When the latest batch of freshmen enter the front doors of Buffalo High School, each one of them comes in with their own viewpoint of what their time in high school is going to be like. The stress of juggling classwork, homework, tests, projects, and other class-related activities, as well as social activities like friends and being in a relationship, dealing with family, and after school activities like sports or clubs can drive any student completely crazy. Yet, somehow, these freshmen make their way up through the ranks, eventually leaving as a (usually) respected senior.
Across the four years these students attend class at BHS, their viewpoints change as they grow intellectually, physically, and socially. We’re going to take a trip across time, starting at the beginning: Freshmen.
Walking through the double doors into BHS for the first time is an experience we can all remember. According to Autumn Jeska, though, this wasn’t the most exciting part. “My first year here has been peachy.
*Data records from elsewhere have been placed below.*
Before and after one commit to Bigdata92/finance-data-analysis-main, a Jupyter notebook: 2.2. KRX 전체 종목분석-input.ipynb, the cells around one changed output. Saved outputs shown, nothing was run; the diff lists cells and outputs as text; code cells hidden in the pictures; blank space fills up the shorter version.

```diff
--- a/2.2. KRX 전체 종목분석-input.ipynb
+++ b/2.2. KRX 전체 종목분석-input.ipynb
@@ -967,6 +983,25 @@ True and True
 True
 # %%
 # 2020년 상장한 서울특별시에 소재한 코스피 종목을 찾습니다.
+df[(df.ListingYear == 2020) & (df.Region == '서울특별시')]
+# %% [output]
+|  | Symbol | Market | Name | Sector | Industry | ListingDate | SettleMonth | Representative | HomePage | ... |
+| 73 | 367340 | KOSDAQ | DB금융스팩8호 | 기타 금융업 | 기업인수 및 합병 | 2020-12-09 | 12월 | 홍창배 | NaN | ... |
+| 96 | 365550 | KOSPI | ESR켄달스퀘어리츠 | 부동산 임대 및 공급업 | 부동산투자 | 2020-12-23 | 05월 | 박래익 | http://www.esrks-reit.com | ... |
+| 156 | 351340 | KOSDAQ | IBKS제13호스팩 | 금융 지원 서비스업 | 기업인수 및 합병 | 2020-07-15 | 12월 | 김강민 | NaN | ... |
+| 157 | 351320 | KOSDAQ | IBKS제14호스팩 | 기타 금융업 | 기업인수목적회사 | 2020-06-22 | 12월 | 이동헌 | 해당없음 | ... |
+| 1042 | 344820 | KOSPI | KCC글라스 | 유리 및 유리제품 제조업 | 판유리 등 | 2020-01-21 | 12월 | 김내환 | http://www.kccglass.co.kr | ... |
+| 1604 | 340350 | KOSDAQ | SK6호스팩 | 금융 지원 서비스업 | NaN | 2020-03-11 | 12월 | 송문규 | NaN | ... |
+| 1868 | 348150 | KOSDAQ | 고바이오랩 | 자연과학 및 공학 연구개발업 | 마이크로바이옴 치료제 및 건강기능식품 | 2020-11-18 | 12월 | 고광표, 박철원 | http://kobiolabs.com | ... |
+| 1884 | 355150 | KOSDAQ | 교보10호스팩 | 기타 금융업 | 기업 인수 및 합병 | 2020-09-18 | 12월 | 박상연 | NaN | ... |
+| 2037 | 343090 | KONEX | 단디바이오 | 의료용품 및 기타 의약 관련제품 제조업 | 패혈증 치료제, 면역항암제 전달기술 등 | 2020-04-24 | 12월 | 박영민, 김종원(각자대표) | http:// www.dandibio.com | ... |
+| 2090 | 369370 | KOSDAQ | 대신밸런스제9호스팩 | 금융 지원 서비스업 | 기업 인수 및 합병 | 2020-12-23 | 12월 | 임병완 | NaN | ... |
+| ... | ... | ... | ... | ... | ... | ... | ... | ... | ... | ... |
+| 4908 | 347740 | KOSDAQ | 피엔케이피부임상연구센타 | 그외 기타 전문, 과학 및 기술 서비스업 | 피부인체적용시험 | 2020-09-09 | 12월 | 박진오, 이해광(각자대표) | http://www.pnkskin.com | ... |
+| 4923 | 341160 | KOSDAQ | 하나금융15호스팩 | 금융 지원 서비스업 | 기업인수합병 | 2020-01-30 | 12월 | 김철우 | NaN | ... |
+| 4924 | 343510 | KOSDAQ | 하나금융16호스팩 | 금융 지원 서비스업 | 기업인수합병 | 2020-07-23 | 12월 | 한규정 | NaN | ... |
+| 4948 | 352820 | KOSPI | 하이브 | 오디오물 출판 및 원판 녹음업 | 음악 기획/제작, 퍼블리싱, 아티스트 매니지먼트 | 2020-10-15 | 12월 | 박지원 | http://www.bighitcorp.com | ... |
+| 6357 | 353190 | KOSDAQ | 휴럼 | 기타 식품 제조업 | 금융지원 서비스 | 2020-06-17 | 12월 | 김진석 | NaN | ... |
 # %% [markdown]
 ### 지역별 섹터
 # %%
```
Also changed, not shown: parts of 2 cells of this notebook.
There’s lots of stress because of school stuff and drama, but it’s been fun. The classes were easier than I thought they would be. I also think it’s fair that the seniors get to leave school early for their senior privileges, as well as coming to school late on the days that we test. I mean, what’s the point of coming to school when there’s no class?” Not all freshmen agree with letting the seniors leave early. Kirsten Dolman, another freshmen, thinks the exact opposite. “It’s not fair! I want to come to school late and leave early. Just because they’re older doesn’t mean they’re better!”
Fast Forward 1 year. A year to mature, to learn, and to have fun. Sophomores, having survived the gauntlet of freshmen year, were more than willing to voice their opinion on being a sophomore. One such student, Charlie Ball, didn’t even notice the difference. “Not much has changed between freshmen and sophomore year. The classes aren’t really any harder, the work almost seems easier, and the stressful atmosphere is still there.” The underclassmen are an opinionated bunch, but what of the upperclassmen?
Take another leap into the future. In a year’s time, those sophomores have grown into budding juniors, just a step away from the top of the food chain. Consulars starting pushing these students into looking over their plans after high school. Kat Lacroix, one of the many busy juniors, has taken a new perspective on school. “It took me 3 years to realize that I just don’t care anymore. All the drama just isn’t worth caring about anymore. I have my small group of friends, and they’re all I need.” For others, like Kyle Syverson, it’s not so easy. “It took me 2 years to find kind of people, and I had to start the group for it to exist. Now that I have my friends, I hope it’s smooth sailing from here on out.”
And finally, we’ve come to the last stop on out trip through the life of a High school student. Seniors have spent all 4 years in high school perfecting their craft, whether it be scholastic based or something entirely different. Most, if not all, of the seniors know what they’re doing after high school by now, seeing as there’s less than a quarter of high school left for them.
Homecoming King Michael Patchen had quite a bit to say on his experience in high school. “When I came here, I thought high school was going to be like it is in the movies. Jocks pick on nerds, goth kids are exiled, and preppy cheerleaders are the best looking, most popular girls in school. I’ve realized now that this isn’t the case. Well, the jocks are cocky, but that comes with the title, but the cheerleaders aren’t preppy, and the “goths” (if you can even call them that) we have here at BHS are some of the most outgoing people I know. For instance, last year I knew Alex Johnson, a prime example. I remember being pissed as shit as a freshmen when I heard of senior privileges, but now that I’m here, I like it. Being able to leave early is awesome.”
High school is a huge part of life. Experiencing it all is almost impossible, and for some, just handling the basics is difficult, but we all end up prepared for life once we leave. That’s what BHS is all about.